Hornby Island, furtherest north of British Columbia’s gulf islands, is not only an almost annual visit of rest and vacation, but thanks to its outstanding beauty, it is also a place of almost annual artistic inspiration. In the dreary winter, as I was looking forward to the vacation, I read an essay in Image Journal on the artist Gala Bent. The writer mentioned that the illustrator regularly brings
“natural objects—rocks, pinecones—into her studio, not to draw them directly, but to feed her creative process by using them as objects for study. She sometimes contemplates them for years: one pinecone with two heads she’s kept since her time in Indiana. They are present in her studio as she draws, and also somehow present in her inner landscape. “I have a nutritional need to be outside,” she says. “So then when I go back to the studio, I feel similar in a strange way to the Song dynasty painters, where I feel like I’ve internalized the natural world and I’m bringing it back in my body.”

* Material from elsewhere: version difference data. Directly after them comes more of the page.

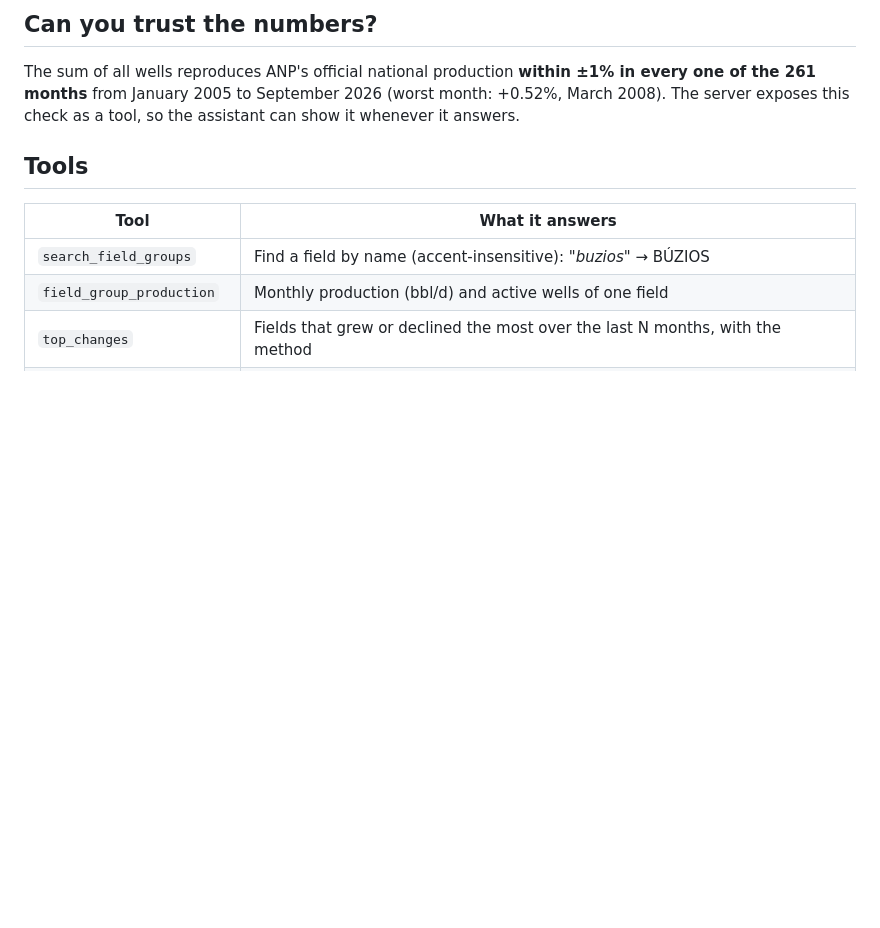
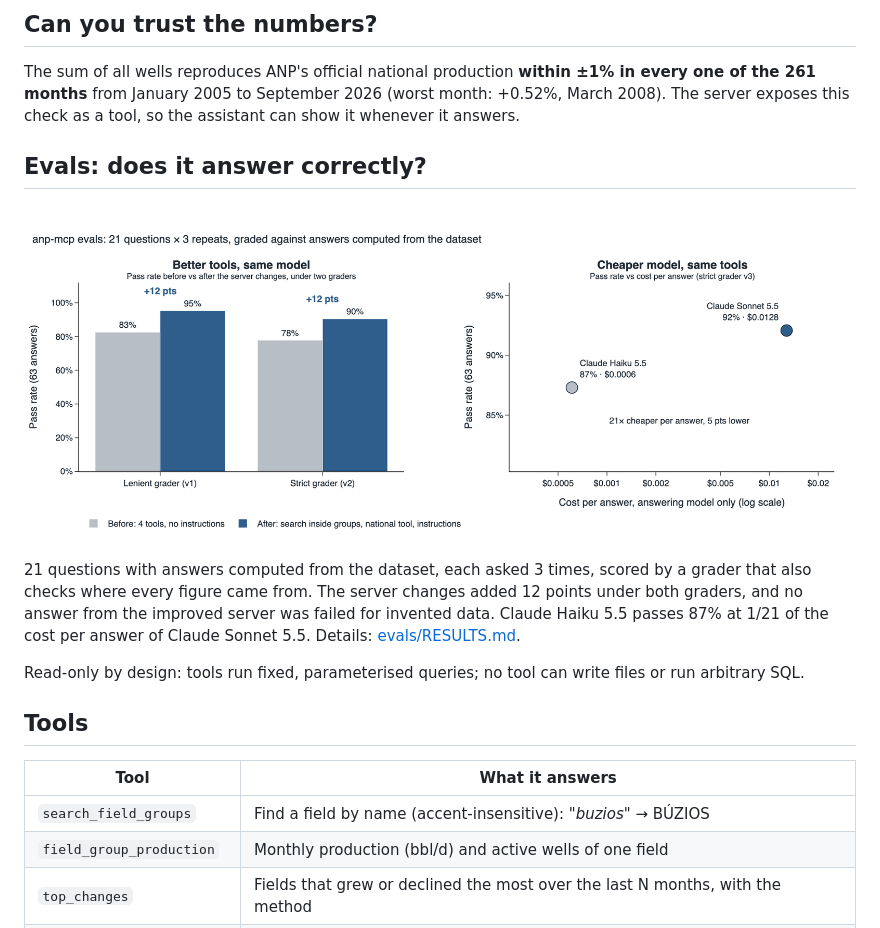
Before and after one commit to lorenamelos/anp-mcp, a Markdown page: README.md, the part around the change. Rendered like a GitHub page; pictures changed too: evals/evals_chart.png (added); blank space fills up the shorter version.

Commit message:
evals: final results v1–v3, chart and README section
Co-Authored-By: Claude Opus 5.5 <noreply@anthropic.com>

```diff
--- a/README.md
+++ b/README.md
@@ -24,6 +24,19 @@ The sum of all wells reproduces ANP's official national production **within ±1%
 every one of the 261 months** from January 2005 to September 2026 (worst month:
 +0.52%, March 2008). The server exposes this check as a tool, so the assistant can
 show it whenever it answers.
+
+## Evals: does it answer correctly?
+
+![Eval results: pass rate before and after the server changes, and Sonnet vs Haiku](evals/evals_chart.png)
+
+21 questions with answers computed from the dataset, each asked 3 times, scored by a grader
+that also checks where every figure came from. The server changes added 12 points under
+both graders, and no answer from the improved server was failed for invented data. Claude
+Haiku 5.5 passes 87% at 1/21 of the cost per answer of Claude Sonnet 5.5. Details:
+[evals/RESULTS.md](evals/RESULTS.md).
+
+Read-only by design: tools run fixed, parameterised queries; no tool can write files or run
+arbitrary SQL.
 
 ## Tools
 
```
Also changed, not shown: evals/RESULTS.md (+84 -0 lines), 7 other files.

Her story of the two-headed pinecone recalled a beautiful black rock that I collected on a beach at Hornby the first time I visited, eight years ago. I picked it up because its colour, its smooth texture, and because the form of it in my hand pleased me. That rock has been a proud feature of my dresser ever since. Reflecting on this an idea struck me: what would it look like to daily collect such an object on my vacation and photograph it against the natural wood and light of our rented vacation home? There were so many interesting natural objects to be found on the beaches and in the forests of Hornby, so I would be sure to have plenty of inspiration. And the fixed limitations of the form would offer some sort of consistency to my endeavours.

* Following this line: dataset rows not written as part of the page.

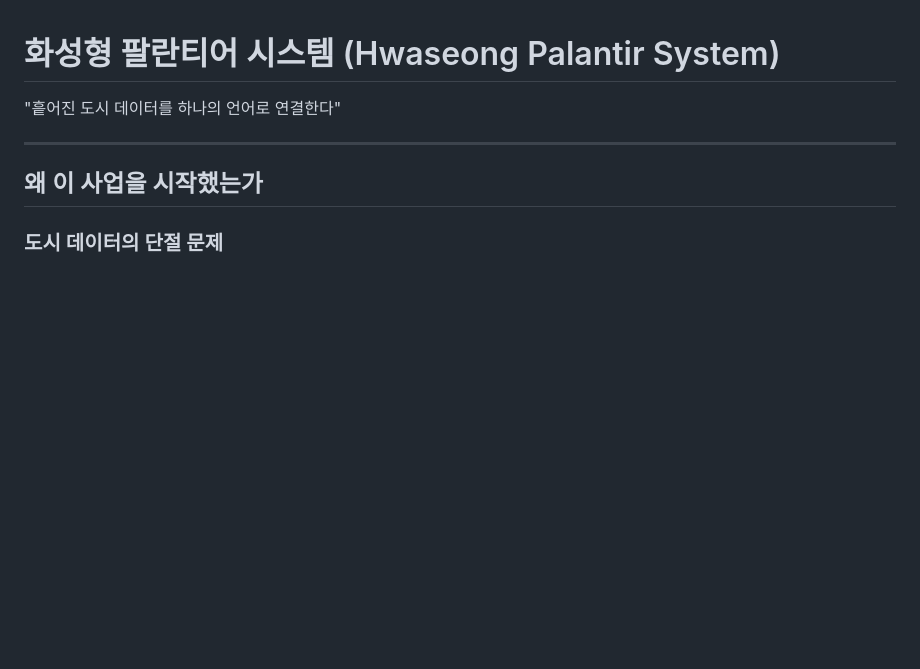
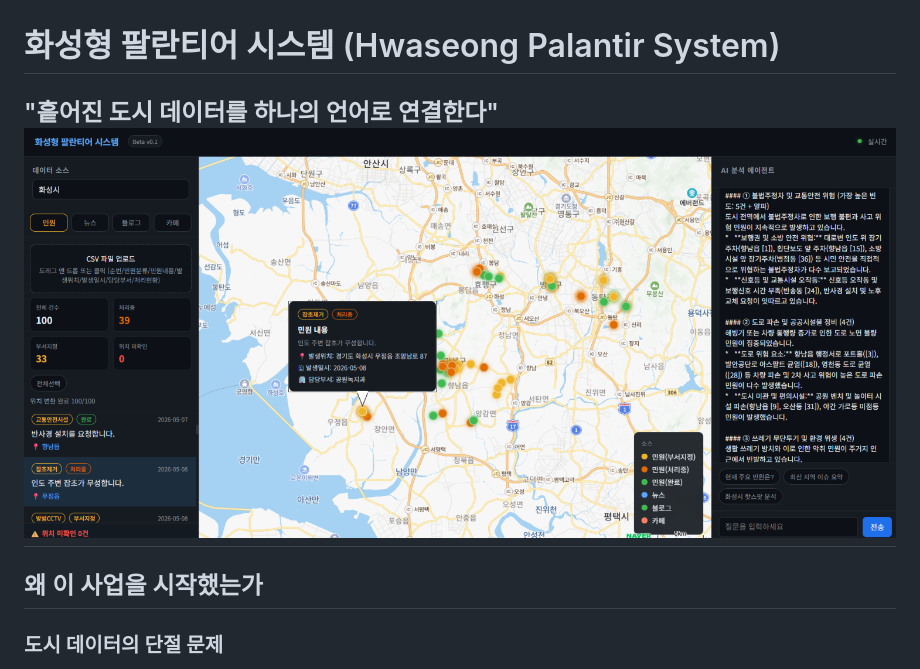
Before and after one commit to hscitycity/jeju_hspalantir, a Markdown page: README.md, the part around the change. Rendered like a GitHub page; blank space fills up the shorter version.

```diff
--- a/README.md
+++ b/README.md
@@ -1,7 +1,7 @@
 # 화성형 팔란티어 시스템 (Hwaseong Palantir System)
 
 "흩어진 도시 데이터를 하나의 언어로 연결한다"
-
+![샘플](Palantir-Demo/docs/sample.png)
 ---
 
 ## 왜 이 사업을 시작했는가
```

Six months later, my ideas took form. My initial idea of shooting against the dark wood of the house proved challenging. The camera revealed flaws in the wood or glass that became distracting. A visit to the only art shop on the island yielded some expensive art paper, an extravagant purchase that worked well and resulted in what I consider to be the best of the series.

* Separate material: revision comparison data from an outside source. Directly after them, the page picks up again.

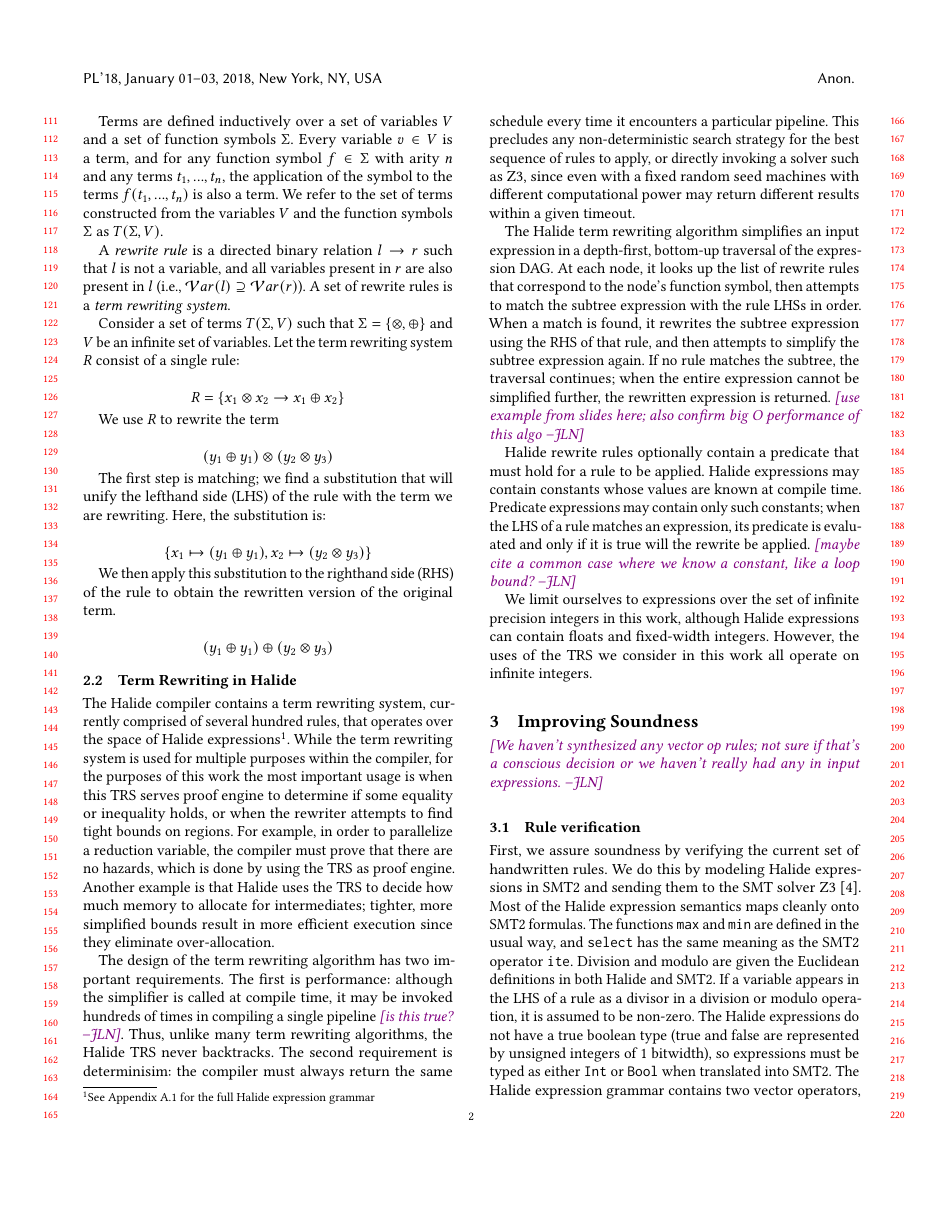
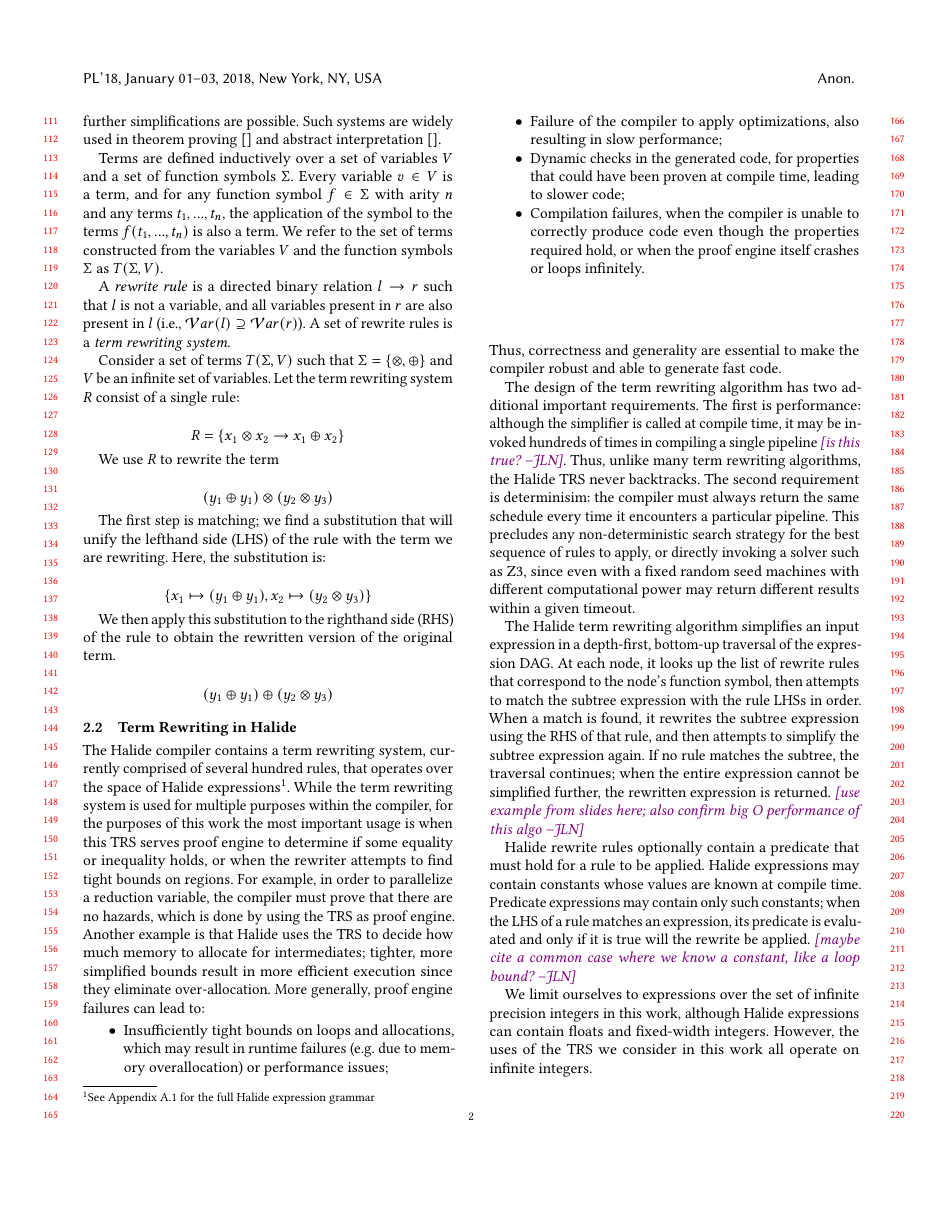
Before and after one commit to jn80842/synthsimplifierpaper, a LaTeX paper (main.tex): page 2 of 6. Compiled offline with pdfLaTeX.

Commit message:
Add some of the stuff we discussed in meeting

```diff
--- a/main.tex
+++ b/main.tex
@@ -26,7 +26,7 @@
 %% Macros for quantities
 \newcommand{\NumApps}{{\color{red} XX}\xspace}
 \newcommand{\NumRulesFixed}{{\color{red} XX}\xspace}
-\newcommand{\NumOrderingFixed}{{\color{red} XX}\xspace}
+\newcommand{\NumOrderingProblems}{{\color{red} XX}\xspace}
 \newcommand{\NumRulesSynthesized}{{\color{red} XX}\xspace}
 \newcommand{\NumFailureExamples}{{\color{red} XX}\xspace}
 
@@ -293,6 +294,22 @@ reduction variable, the compiler must prove that there are no hazards, which is
 done by using the TRS as proof engine.  Another example is that Halide uses
 the TRS to decide how much memory to allocate for intermediates; tighter, more
 simplified bounds result in more efficient execution since they eliminate over-allocation.
+More generally, proof engine failures can lead to:
+\begin{itemize}
+\item Insufficiently tight bounds on loops and allocations, which may result in
+  runtime failures (e.g. due to memory overallocation) or performance issues;
+
+\item Failure of the compiler to apply optimizations, also resulting in slow performance;
+
+\item Dynamic checks in the generated code, for properties that could have been proven
+  at compile time, leading to slower code;
+
+\item Compilation failures, when the compiler is unable to correctly produce code
+  even though the properties required hold, or when the proof engine itself crashes
+  or loops infinitely.
+\end{itemize}
+Thus, correctness and generality are essential to make the compiler robust and
+able to generate fast code.
 
 %% The compiler also frequently needs to \emph{simplify} Halide expressions.
 %% For example, canceling correlated subexpressions aids in proving monotonicity in
@@ -301,7 +318,16 @@ simplified bounds result in more efficient execution since they eliminate over-a
 %% \jln{this is handwave-y, fix later} For this reason, we often refer to the
 %% Halide term rewriting system as a simplifier.
 
-The design of the term rewriting algorithm has two important requirements. The first is performance: although the simplifier is called at compile time, it may be invoked hundreds of times in compiling a single pipeline \jln{is this true?}. Thus, unlike many term rewriting algorithms, the Halide TRS never backtracks. The second requirement is determinisim: the compiler must always return the same schedule every time it encounters a particular pipeline. This precludes any non-deterministic search strategy for the best sequence of rules to apply, or directly invoking a solver such as Z3, since even with a fixed random seed machines with different computational power may return different results within a given timeout.
+The design of the term rewriting algorithm has two additional important
+requirements. The first is performance: although the simplifier is called at
+compile time, it may be invoked hundreds of times in compiling a single pipeline
+\jln{is this true?}. Thus, unlike many term rewriting algorithms, the Halide TRS
+never backtracks. The second requirement is determinisim: the compiler must
+always return the same schedule every time it encounters a particular pipeline.
+This precludes any non-deterministic search strategy for the best sequence of
+rules to apply, or directly invoking a solver such as Z3, since even with a
+fixed random seed machines with different computational power may return
+different results within a given timeout.
 
 The Halide term rewriting algorithm simplifies an input expression in a depth-first, bottom-up traversal of the expression DAG. At each node, it looks up the list of rewrite rules that correspond to the node's function symbol, then attempts to match the subtree expression with the rule LHSs in order. When a match is found, it rewrites the subtree expression using the RHS of that rule, and then attempts to simplify the subtree expression again. If no rule matches the subtree, the traversal continues; when the entire expression cannot be simplified further, the rewritten expression is returned. \jln{use example from slides here; also confirm big O performance of this algo}
 
```
Also changed, not shown: main.tex (5 more changed lines).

A quick note about the last three photos. Taking apart an arbutus branch was a fun challenge, especially as I added a new element one at a time. While colourful, the photo with the leaves and branch looked too much like a hipster’s outfit photo. I ended up posting the photo of the bark elegantly laid out, but looking back, I prefer the raw, wild texture of the piece of curling bark. Which is your favourite? Let me know in the comments below.